When filling a vacant position, an organization will often expand their advertising reach to widen the search for qualified applicants. However, certain practices might ultimately limit their applicant pool. Additionally, some hiring practices might seem like a clever way to appropriately define the search field to the best possibilities but are often unintentionally discriminatory.
Employees and applicants alike are afforded legal protection against harassment, discrimination and other unfair treatment. If an organization violates these rights, even unintentionally, they face serious consequences.
Certain hiring practices could discriminate based on age, religion, gender identity, sexual orientation, nationality or disability status. These practices can include:
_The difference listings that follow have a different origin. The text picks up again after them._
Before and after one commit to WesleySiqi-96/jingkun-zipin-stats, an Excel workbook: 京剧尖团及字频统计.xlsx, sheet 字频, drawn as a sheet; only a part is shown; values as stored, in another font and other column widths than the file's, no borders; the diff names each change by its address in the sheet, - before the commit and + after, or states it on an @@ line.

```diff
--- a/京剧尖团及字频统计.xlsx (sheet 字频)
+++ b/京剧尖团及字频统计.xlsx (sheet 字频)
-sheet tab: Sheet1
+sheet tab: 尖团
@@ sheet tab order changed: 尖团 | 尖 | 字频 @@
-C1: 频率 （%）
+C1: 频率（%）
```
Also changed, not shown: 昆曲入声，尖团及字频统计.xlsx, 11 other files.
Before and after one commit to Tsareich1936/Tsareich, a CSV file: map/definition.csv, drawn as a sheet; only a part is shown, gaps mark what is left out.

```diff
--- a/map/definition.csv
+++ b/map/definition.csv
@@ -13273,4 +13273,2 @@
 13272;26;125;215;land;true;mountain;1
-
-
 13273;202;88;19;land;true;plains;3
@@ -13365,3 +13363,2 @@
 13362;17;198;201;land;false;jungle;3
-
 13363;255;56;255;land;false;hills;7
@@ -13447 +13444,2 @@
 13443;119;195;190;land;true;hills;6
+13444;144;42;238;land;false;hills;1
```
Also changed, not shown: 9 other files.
- Advertising the job opening on only social media platforms that cater to a younger audience
- Using language such as culture fit, online savvy and digital native that might frighten off older, qualified applicants
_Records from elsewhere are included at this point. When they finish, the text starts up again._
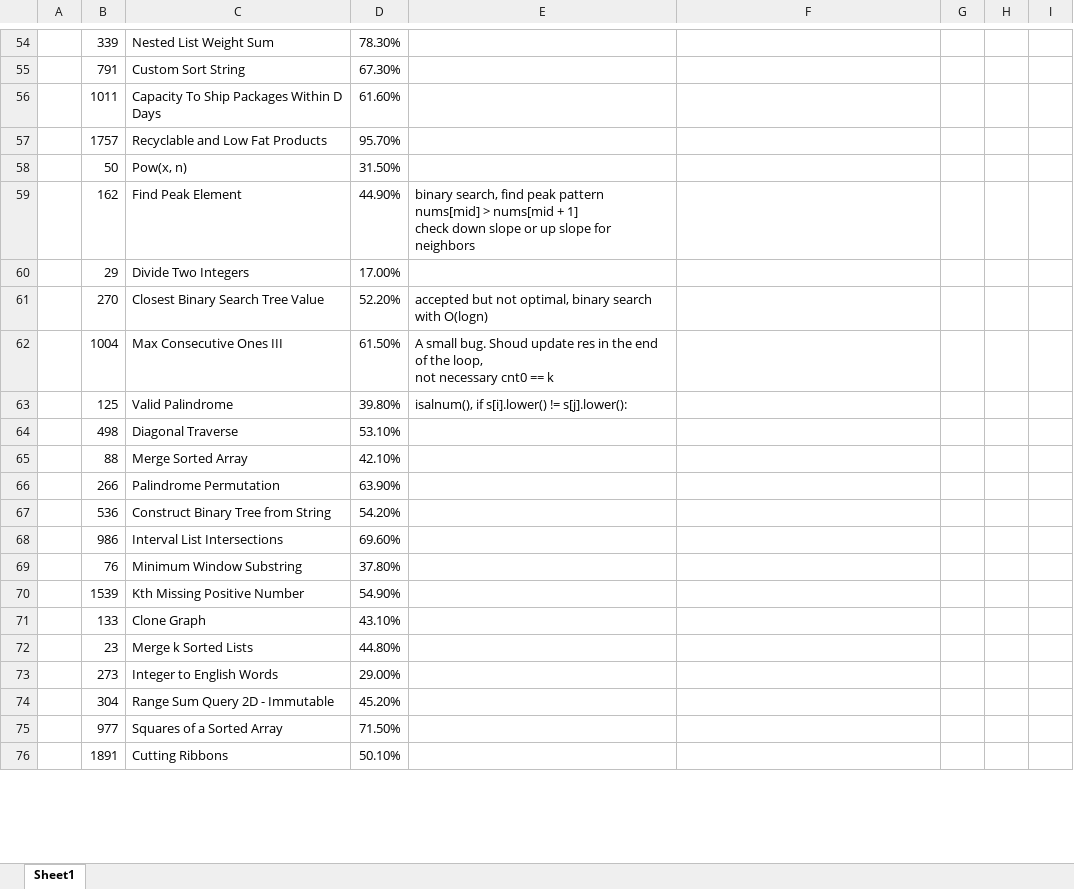
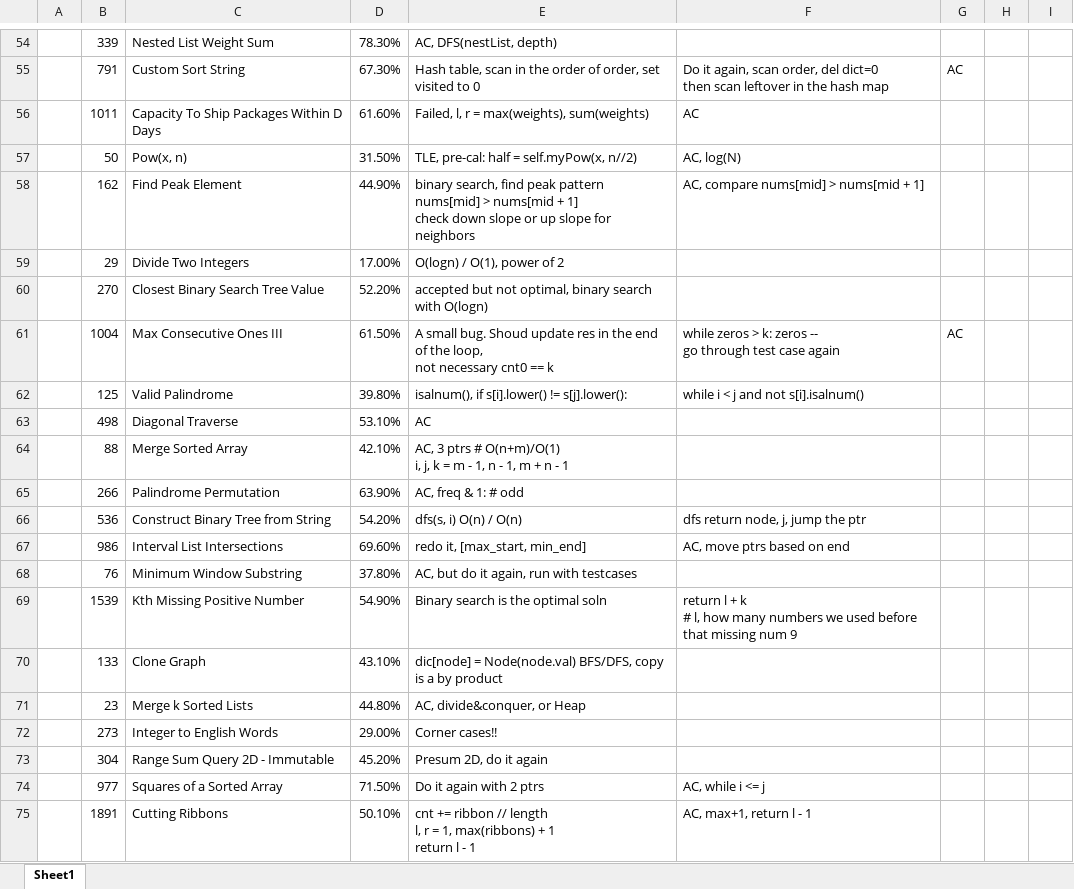
Before and after one commit to KOPFYF/LCEveryday, an Excel workbook: company_tags/Facebook Leetcode High Freq.xlsx, sheet Sheet1, drawn as a sheet; only a part is shown, gaps mark what is left out; values as stored, in another font and other column widths than the file's, no cell formats; removed rows and columns are numbered as before the commit, all else as after; ↵ is a line break in a cell; the diff covers the shown part only; the diff names each change by its address in the sheet, - before the commit and + after, or states it on an @@ line.

```diff
--- a/company_tags/Facebook Leetcode High Freq.xlsx (sheet Sheet1)
+++ b/company_tags/Facebook Leetcode High Freq.xlsx (sheet Sheet1)
-E54: (empty)
+E54: AC, DFS(nestList, depth)
-E55: (empty)
+E55: Hash table, scan in the order of order, set visited to 0
-F55: (empty)
+F55: Do it again, scan order, del dict=0 ↵ then scan leftover in the hash map
-G55: (empty)
+G55: AC
-E56: (empty)
+E56: Failed, l, r = max(weights), sum(weights)
-F56: (empty)
+F56: AC
-row 57:  | 1757 | Recyclable and Low Fat Products | 95.70%
-E57: (empty)
+E57: TLE, pre-cal: half = self.myPow(x, n//2)
-F57: (empty)
+F57: AC, log(N)
-F58: (empty)
+F58: AC, compare nums[mid] > nums[mid + 1]
-E59: (empty)
+E59: O(logn) / O(1), power of 2
-F61: (empty)
+F61: while zeros > k: zeros -- ↵ go through test case again
-G61: (empty)
+G61: AC
-F62: (empty)
+F62: while i < j and not s[i].isalnum()
-E63: (empty)
+E63: AC
-E64: (empty)
+E64: AC, 3 ptrs # O(n+m)/O(1) ↵ i, j, k = m - 1, n - 1, m + n - 1
-E65: (empty)
+E65: AC, freq & 1: # odd
-E66: (empty)
+E66: dfs(s, i) O(n) / O(n)
-F66: (empty)
+F66: dfs return node, j, jump the ptr
-E67: (empty)
+E67: redo it, [max_start, min_end]
-F67: (empty)
+F67: AC, move ptrs based on end
-E68: (empty)
+E68: AC, but do it again, run with testcases
-E69: (empty)
+E69: Binary search is the optimal soln
-F69: (empty)
+F69: return l + k ↵ # l, how many numbers we used before that missing num 9
-E70: (empty)
+E70: dic[node] = Node(node.val) BFS/DFS, copy is a by product
-E71: (empty)
+E71: AC, divide&conquer, or Heap
-E72: (empty)
+E72: Corner cases!!
-E73: (empty)
+E73: Presum 2D, do it again
-E74: (empty)
+E74: Do it again with 2 ptrs
-F74: (empty)
+F74: AC, while i <= j
-E75: (empty)
+E75: cnt += ribbon // length ↵ l, r = 1, max(ribbons) + 1 ↵ return l - 1
-F75: (empty)
+F75: AC, max+1, return l - 1
```
Also changed, not shown: 76 added rows and 87 edited cells elsewhere in this sheet, cell formats, 31 other files.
- Requiring that applicants fall into a specific height or weight range
- Requiring that applicants pass a physical examination not directly tied to the job responsibilities
- Requiring that applicants live in a specific geographic area
Additionally, hiring managers must ensure that interview questions do not unintentionally discriminate. During the rapport-building phase of an interview, it is not uncommon for interviewers to ask questions of a personal nature. This is done to break the ice, but it can have a negative effect. For example, asking a candidate about his or her children might seem like an innocuous bit of conversation, but the applicant is now likely worried that the answer might somehow impact the interview itself. The interviewee might become nervous, agitated or confused and lose his or her focus.
While some of these restrictions might seem complex, it is important to ensure all applicants and potential candidates are treated fairly and given the same opportunity to excel throughout the interview process. Discrimination at any stage of the job search can have severe legal consequences.
If you feel you were mistreated at work or during your interview, it is wise to discuss your situation with a legal professional for guidance and insight.